Red howler monkeys. Photo by Sam Abell, 2010.

The Amazon rainforest contains a large portion of the world’s mammal species. To date, 427 mammals species have been documented in the Amazon [1], though this number is likely to increase as scientific expeditions record new species. According to Patterson [2], one new genus and eight new species of Neotropical mammals are discovered each year. Most of the mammalian species in the Amazon are rodents and bats, but there are also more unusual species, including swimming mammals like the Tapir (Tapirus terrestris), Giant otter (Pteronura brasiliensis) and the pink river dolphin (Inia geoffrensis; see Freshwater Species).

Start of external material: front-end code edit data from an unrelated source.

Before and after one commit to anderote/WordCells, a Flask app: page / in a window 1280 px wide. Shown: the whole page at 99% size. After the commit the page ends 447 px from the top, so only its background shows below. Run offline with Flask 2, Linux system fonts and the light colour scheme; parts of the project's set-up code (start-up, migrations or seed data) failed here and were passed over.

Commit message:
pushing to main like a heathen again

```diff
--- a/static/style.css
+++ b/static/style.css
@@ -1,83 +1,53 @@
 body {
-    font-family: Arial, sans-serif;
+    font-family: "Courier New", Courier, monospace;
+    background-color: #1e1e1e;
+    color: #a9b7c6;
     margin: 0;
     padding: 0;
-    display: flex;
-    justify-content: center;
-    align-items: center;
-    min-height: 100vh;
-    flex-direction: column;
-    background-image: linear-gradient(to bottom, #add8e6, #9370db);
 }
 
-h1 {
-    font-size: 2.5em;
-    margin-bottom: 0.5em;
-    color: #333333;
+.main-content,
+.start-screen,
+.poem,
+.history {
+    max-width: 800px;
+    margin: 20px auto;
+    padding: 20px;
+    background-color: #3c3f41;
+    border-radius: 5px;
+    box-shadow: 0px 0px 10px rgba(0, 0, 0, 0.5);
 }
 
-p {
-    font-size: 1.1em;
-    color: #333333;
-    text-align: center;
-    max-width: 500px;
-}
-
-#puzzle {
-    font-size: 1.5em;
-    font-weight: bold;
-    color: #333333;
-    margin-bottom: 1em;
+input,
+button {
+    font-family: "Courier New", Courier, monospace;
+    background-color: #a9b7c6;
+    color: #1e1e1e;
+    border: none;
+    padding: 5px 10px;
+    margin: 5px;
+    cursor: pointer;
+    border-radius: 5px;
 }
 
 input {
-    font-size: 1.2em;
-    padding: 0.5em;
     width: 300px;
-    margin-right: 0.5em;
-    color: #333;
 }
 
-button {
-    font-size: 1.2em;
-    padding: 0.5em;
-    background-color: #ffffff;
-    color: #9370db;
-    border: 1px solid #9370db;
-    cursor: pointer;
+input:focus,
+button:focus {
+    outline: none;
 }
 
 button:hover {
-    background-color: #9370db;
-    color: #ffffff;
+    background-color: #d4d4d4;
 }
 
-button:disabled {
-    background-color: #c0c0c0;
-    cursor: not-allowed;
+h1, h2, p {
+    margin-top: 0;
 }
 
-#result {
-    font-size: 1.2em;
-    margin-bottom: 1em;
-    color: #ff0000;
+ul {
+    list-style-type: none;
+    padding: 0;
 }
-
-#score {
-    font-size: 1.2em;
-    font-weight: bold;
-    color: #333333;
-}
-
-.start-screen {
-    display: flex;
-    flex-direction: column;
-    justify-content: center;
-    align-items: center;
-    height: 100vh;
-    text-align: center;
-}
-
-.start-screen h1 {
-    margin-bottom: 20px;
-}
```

The most threatened mammal species in the Amazon are the primates. More than 100 species of primates are found within Brazil [3], many of which are found nowhere else in the world. Primates in the Amazon exist in many forms, from long-limbed spider and wooly monkeys, to smaller capuchin and squirrel monkeys, as well as marmosets and tamarins. Primates help to maintain biological diversity by serving as pollinators and seed dispersers within the tropical rainforest. A single spider monkey can disperse over 195,000 seeds over the course of one year [4], greatly contributing to rainforest regeneration. Of the 199 taxa of primates in the Neotropics, however, 35% are listed as threatened by the International Union for the Conservation of Nature (IUCN).

The Jaguar is easily one of the Amazon’s most recognized species. The largest felid in South America, the jaguar helps regulate prey population sizes [5]. It can weigh up to 300 pounds and has one of the strongest bites of any cat species on the planet, capable of crushing armadillo armor. Despite its large range throughout South America, the jaguar is listed by the IUCN as ‘Near Threatened’ due to hunting pressure imposed by farmers and ranchers throughout the Amazon. This top predator faces decline as food sources become restricted by habitat fragmentation and human encroachment [6].

A family of capybaras. Photo by Sam Abell, 2010.

Mammals often traverse large habitat ranges, providing a buffer from small-scale habitat destruction. However, habitat fragmentation can disrupt migratory pathways in the Amazon, stressing populations of migrating mammals. Over the next several decades, forest cover in the Amazon is predicted to decrease by as much as 50% [7], threatening many of the region’s mammal species. While large conservation areas such as parks and concessions are critical in establishing and maintaining mammal habitat, migratory corridors are also important to allow unrestricted movement between mammal populations to maintain genetic diversity. Infrastructure projects such as the Interoceanic Highway obstruct such corridors, while conservation organizations work to mitigate impacts of roadways on mammal populations.

  1.     World Wildlife Fund. (2010). Amazon Alive: A Decade of Discovery 1999-2009.
  2.     Patterson, B. D. (2000). Patterns and trends in the discovery of new Neotropical mammals. Diversity and Distributions, 6, 145-151.
  3.     Costa, L. P., Leite, Y. L. R., Mendes, S. L. and Ditchfield, A. D. (2005). Mammal Conservation in Brazil. Conservation Biology, 19(3), 672-679.
  4.     Link, A., and Di Fiore, A. (2006). Seed dispersal by spider monkeys and its importance in the maintenance of Neotropical rainforest diversity. Journal of Tropical Ecology, 22, 235-246.
  5.     Soisalo, M. K., and Cavalcanti, S. M. C. (2006). Estimating the density of a jaguar population in the Brazilian Pantanal using camera-traps, and capture-recapture sampling in combination with GPS radio-telemetry. Biological Conservation, 129, 487-496.
  6.     Nunez, R., Miller, B., and Lindzey, F. (2000). Food habits of jaguars and pumas in Jalisco, Mexico. Journal of Zoology, 252, 373-379.
  7.    Laurance, W. F., et al. (2001). The future of the Brazilian Amazon. Science, 291, 438-439.

Support the Amazon Aid Foundation Today